- UK General Election ends with hung parliament
- Markets reacting, but not as many expected
- Technical outlook for cable, GBP crosses, and FTSE 100
Learn more about how ‘Brexit’ is expected to impact UK markets in our market forecasts.
The UK General Election ends in a hung parliament, not the most desirable outcome – markets are reacting. But not in the way many expected. According to a Bloomberg poll from Wednesday, analysts had a range of expectations for various outcomes – a hung parliament was viewed most bearish for sterling, closely followed by a Labour victory. The range of expectations was wide for GBPUSD, but generally clustered in the 122/123 range. It’s trading 12738 at the time of this writing. Far from a disaster.
As discussed in recent webinars, the area in the mid-127s was viewed as key support, and as long as the 5/31-day low (12768) held, then the bias was neutral to bullish. So, while today wasn’t a disaster the break is concerning as cable declines back below support and into a range of price action carved out in recent months. Barring a sharp intra-day turnaround, old support will become a source of resistance; the 12750/75 area is likely to turn out to be significant in terms of piquing selling interest.
Looking lower, there is a zone of support consisting of levels from March/April and the 200-day in the vicinity of 12615/550. The neckline of the bottoming formation from October to April arrives right around 12500. All-in-all, cable is at risk of further losses near-term, but may find sponsorship in the not-too-distant future.
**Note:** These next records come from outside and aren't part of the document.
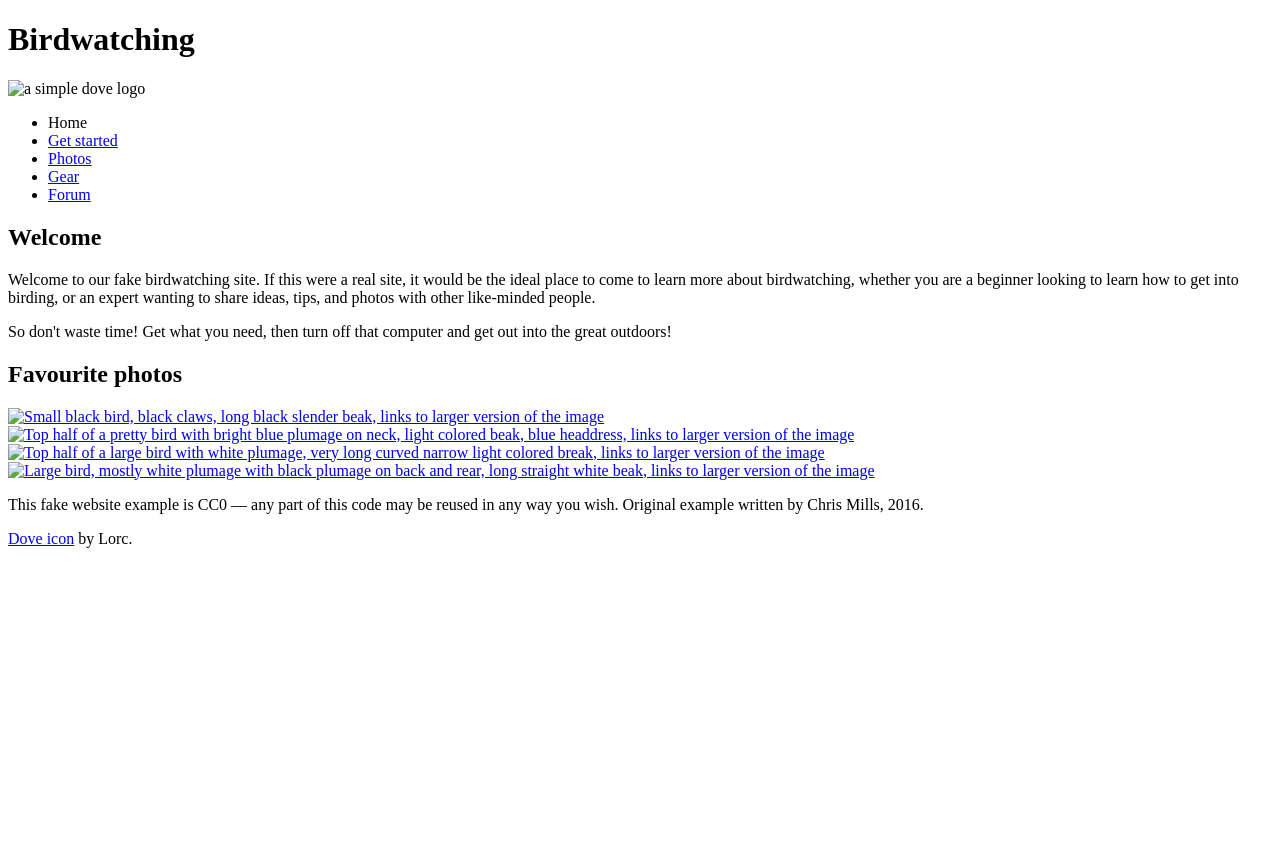
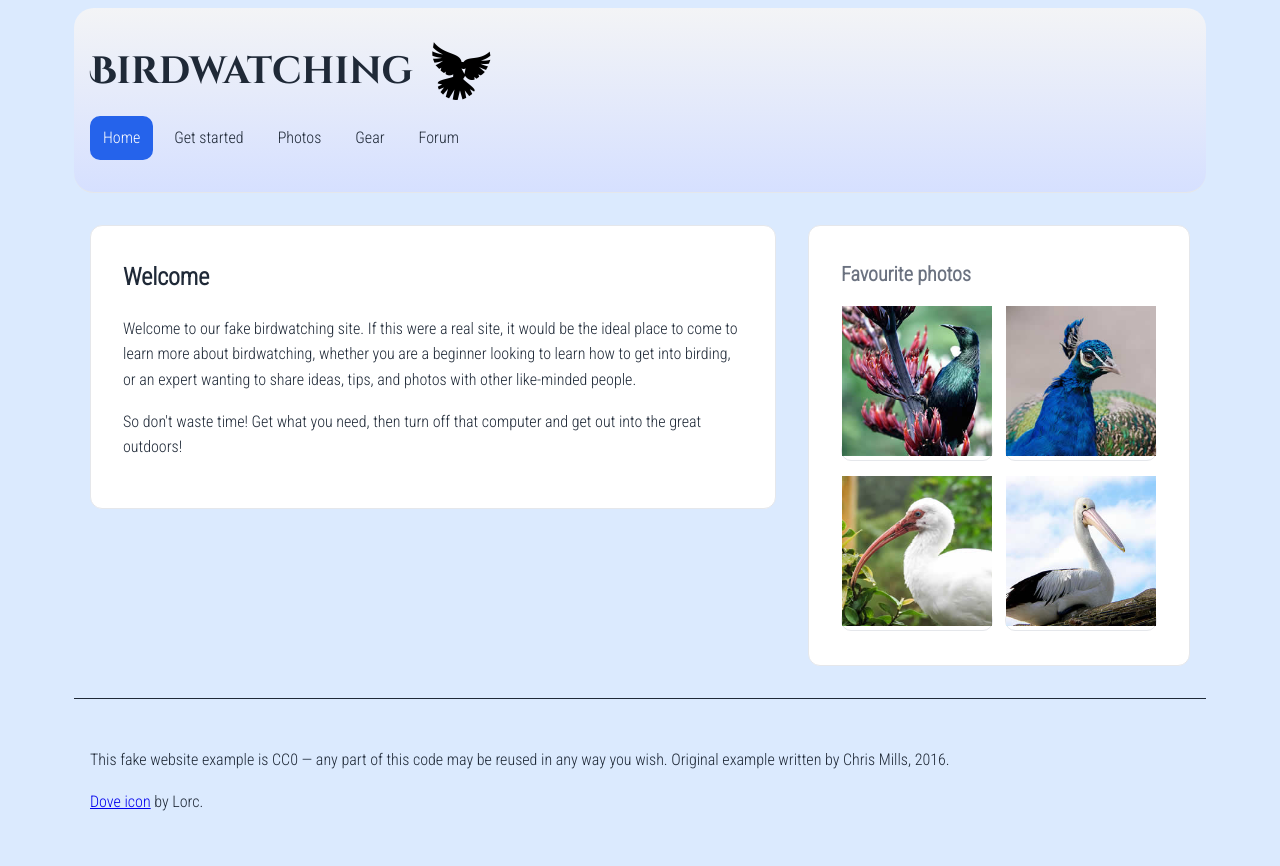
Before and after one commit to thomas9058/thomas_408_lab3, a website: page index.html in a window 1280 px wide. Before the commit the page ends 800 px from the top, so only its background shows below. Drawn offline with Linux system fonts and the light colour scheme.

Commit message:
Lab Complete

```diff
--- /dev/null
+++ b/css/style.css
@@ -0,0 +1,158 @@
+:root {
+  --bg: #dbeafe;
+  --text: #1f2937;
+  --muted: #6b7280;
+  --brand: #2563eb;
+  --brand-weak: #dbeafe;
+  --card: #ffffff;
+  --border: #e5e7eb;
+  --radius: 12px;
+  --container: 1100px;
+  --space: 1rem;
+  --space-lg: 2rem;
+}
+
+body {
+  font-family: "Roboto Condensed", system-ui, -apple-system, Segoe UI, Roboto, Arial, sans-serif;
+  color: var(--text);
+  background: var(--bg);
+  line-height: 1.6;
+}
+
+#site-header,
+#content,
+#site-footer {
+  max-width: var(--container);
+  margin-inline: auto;
+  padding-inline: var(--space);
+}
+
+/* Header */
+header {
+  background: linear-gradient(180deg, #f3f4f6, #d6e0ff);
+  border-bottom: 1px solid var(--border);
+  padding-block: var(--space-lg);
+  border-radius: 20px;
+}
+
+/* Title + logo */
+.branding {
+  display: flex;
+  align-items: center;
+  gap: 1rem;
+}
+
+.branding .logo {
+  width: 64px;
+  height: auto;
+}
+
+.branding h1 {
+  font-family: "Cinzel Decorative", Georgia, serif;
+  font-weight: 700;
+  font-size: clamp(1.5rem, 1.1rem + 1.6vw, 2.4rem);
+  margin: 0;
+}
+
+/* Nav */
+#site-nav {
+  margin-top: 0.75rem;
+}
+
+#site-nav ul {
+  list-style: none;
+  padding: 0;
+  margin: 0;
+  display: flex;
+  flex-wrap: wrap;
+  gap: .5rem;
+}
+
+#site-nav a,
+#site-nav span[aria-current="page"] {
+  display: inline-block;
+  padding: .5rem .75rem;
+  border-radius: 10px;
+  text-decoration: none;
+  color: var(--text);
+  border: 1px solid transparent;
+}
+
+#site-nav a:hover,
+#site-nav a:focus-visible {
+  background: var(--brand-weak);
+  border-color: var(--brand);
+  outline: none;
+}
+
+#site-nav span[aria-current="page"] {
+  background: var(--brand);
+  color: var(--card);
+}
+
+/* Main layout */
+#content {
+  padding-block: var(--space-lg);
+  display: grid;
+  gap: var(--space-lg);
+}
+
+@media (min-width: 800px) {
+  #content {
+    grid-template-columns: 2fr 1fr;
+    align-items: start;
+  }
+}
+
+/* Welcome article */
+.main-block {
+  background: var(--card);
+  border: 1px solid var(--border);
+  border-radius: var(--radius);
+  padding: var(--space-lg);
+}
+
+.main-block h2 {
+  margin-top: 0;
+  font-size: 1.5rem;
+}
+
+/* Sidebar */
+img {
+    width: 150px;
+}
+
+.image-sidebar {
+  background: var(--card);
+  border: 1px solid var(--border);
+  border-radius: var(--radius);
+  padding: var(--space-lg);
+}
+
+.image-sidebar h2 {
+  margin-top: 0;
+  font-size: 1.25rem;
+  color: var(--muted);
+}
+
+/* Thumbnail grid */
+.image-sidebar .thumbnails {
+    list-style: none;
+    padding: 0;
+    margin: 0;
+    display: grid;
+    gap: .75rem;
+    grid-template-columns: repeat(2, 1fr);
+  }
+
+  .image-sidebar .thumbnails li a {
+    border: 1px solid var(--border);
+    border-radius: 10px;
+    background: #fff;
+  }
+
+/* Footer */
+#site-footer {
+  border-top: 1px solid var(--text);
+  padding-block: var(--space-lg);
+}
--- a/index.html
+++ b/index.html
@@ -4,6 +4,7 @@
     <meta charset="utf-8">
     <title>Birdwatching</title>
     <link href="https://fonts.googleapis.com/css?family=Roboto+Condensed:300%7CCinzel+Decorative:700" rel="stylesheet">
+    <link rel="stylesheet" href="css/style.css">
 
     <!--[if lt IE 9]>
       <script src="https://cdnjs.cloudflare.com/ajax/libs/html5shiv/3.7.3/html5shiv.js"></script>
@@ -11,37 +12,68 @@
   </head>
 
   <body>
+      <!-- Header -->
+      <header id="site-header">
+        <div class="branding">
+          <h1>Birdwatching</h1>
+          <img class="logo" src="img/dove.png" alt="a simple dove logo">
+        </div>
 
-      <h1>Birdwatching</h1>
-      <img src="dove.png" alt="a simple dove logo">
-
-
+        <!-- Nav Bar -->
+        <nav id="site-nav" aria-label="Primary">
           <ul>
-        <li><span>Home</span></li>
+            <li><span aria-current="page">Home</span></li>
             <li><a href="#">Get started</a></li>
             <li><a href="#">Photos</a></li>
             <li><a href="#">Gear</a></li>
             <li><a href="#">Forum</a></li>
           </ul>
+        </nav>
+      </header>
 
-
+      <!-- Main Content -->
+      <main id="content">
+        <!-- Welcome Text -->
+        <article id="welcome" class="main-block">
           <h2>Welcome</h2>
 
           <p>Welcome to our fake birdwatching site. If this were a real site, it would be the ideal place to come to learn more about birdwatching, whether you are a beginner looking to learn how to get into birding, or an expert wanting to share ideas, tips, and photos with other like-minded people.</p>
 
           <p>So don't waste time! Get what you need, then turn off that computer and get out into the great outdoors!</p>
+        </article>
 
+        <!-- Image Sidebar -->
+        <aside id="sidebar" class="image-sidebar">
             <h2>Favourite photos</h2>
+          <ul class="thumbnails">
+            <li>
+              <a href="favorite-1.jpg">
+                <img src="img/favorite-1_th.jpg" alt="Small black bird, black claws, long slender black beak; links to a larger image">
+              </a>
+            </li>
+            <li>
+              <a href="favorite-2.jpg">
+                <img src="img/favorite-2_th.jpg" alt="Top half of a bird with bright blue neck plumage, light beak, blue headdress; links to a larger image">
+              </a>
+            </li>
+            <li>
+              <a href="favorite-3.jpg">
+                <img src="img/favorite-3_th.jpg" alt="Top half of a large white bird with a very long curved light beak; links to a larger image">
+              </a>
+            </li>
+            <li>
+              <a href="favorite-4.jpg">
+                <img src="img/favorite-4_th.jpg" alt="Large bird with white and black plumage, long straight white beak; links to a larger image">
+              </a>
+            </li>
+          </ul>
+        </aside>
+      </main>
 
-      <a href="favorite-1.jpg"><img src="favorite-1_th.jpg" alt="Small black bird, black claws, long black slender beak, links to larger version of the image"></a>
-      <a href="favorite-2.jpg"><img src="favorite-2_th.jpg" alt="Top half of a pretty bird with bright blue plumage on neck, light colored beak, blue headdress, links to larger version of the image"></a>
-      <a href="favorite-3.jpg"><img src="favorite-3_th.jpg" alt="Top half of a large bird with white plumage, very long curved narrow light colored break, links to larger version of the image"></a>
-      <a href="favorite-4.jpg"><img src="favorite-4_th.jpg" alt="Large bird, mostly white plumage with black plumage on back and rear, long straight white beak, links to larger version of the image"></a>
-
-
+      <footer id="site-footer">
         <p>This fake website example is CC0 — any part of this code may be reused in any way you wish. Original example written by Chris Mills, 2016.</p>
-
         <p><a href="http://game-icons.net/lorc/originals/dove.html">Dove icon</a> by Lorc.</p>
+      </footer>
 
   </body>
 </html>
```
Also changed, not shown: README.md. Lines whose indentation alone changed are shown as unchanged.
Rallies back to previously mentioned resistance could be viewed as selling opportunities for would-be shorts.
GBPJPY is down about 1.5% at the time of writing, quickly closing in a key trend-line rising up from October. It’s also in confluence with the 200-day MA. We’ll watch and see how the market responds to this trend-line – a sharp reversal would forge the line even further as support, while a break would shift focus towards the April low at 13558.
Today’s outcome broke this cross below a key level of support running back to December, where it once held as resistance on numerous occasions. This spring it became a source of support, but now that it has broken once again the ~17100 area is viewed as resistance. The 200-day, like all-things-GBP, is close to coming into play along with support around 16700.
With kiwi rallying strongly lately, this pair is the weakest among the cross-rates. Similar support as discussed in GBPAUD from back in December broke with ease last night. The 200-day is currently offering no support, with sterling-kiwi trading about 120 points below. It may become resistance should we see a daily close below. There is a good area of support not far below in the 17430/475 vicinity, arriving by way of numerous inflection points from back in February/March.
This pair is currently trying to hold onto a confluence of trend-line support from January and the November high. We’ll see it if it wants to turn around here, but if not then we’ll be looking sub-16800 where March/April support and the 200-day come into play.
The footsie is surprising many, as not only did futures show a modest initial drop of about 75 bps, but buyers quickly pushed it back into positive territory. The cash index is up roughly 50 bps at the time of this writing. Keep in mind, the FTSE 100 consists of primarily multi-national corporations who earn their profits outside the UK borders; meaning a weak sterling boosts corporate earnings. The pop brought back into play a top-side trend-line from Jan/Mar which we have discussed on numerous occasions. It is viewed as significant resistance along with the 6/2 reversal day high at 7599. The area around 7400 is viewed as major support should the market fail; it’s where the top-side trend-line running back to 2013 arrives. It has been a turning point several times this year. The UK index is caught between the lines for now.
Paul conducts webinars every week from Tuesday-Friday. See the Webinar Calendar for details, and the full line-up of all upcoming live events.
—Written by Paul Robinson, Market Analyst
You can receive Paul’s analysis directly via email by signing up here.
You can follow Paul on Twitter at @PaulRobinonFX.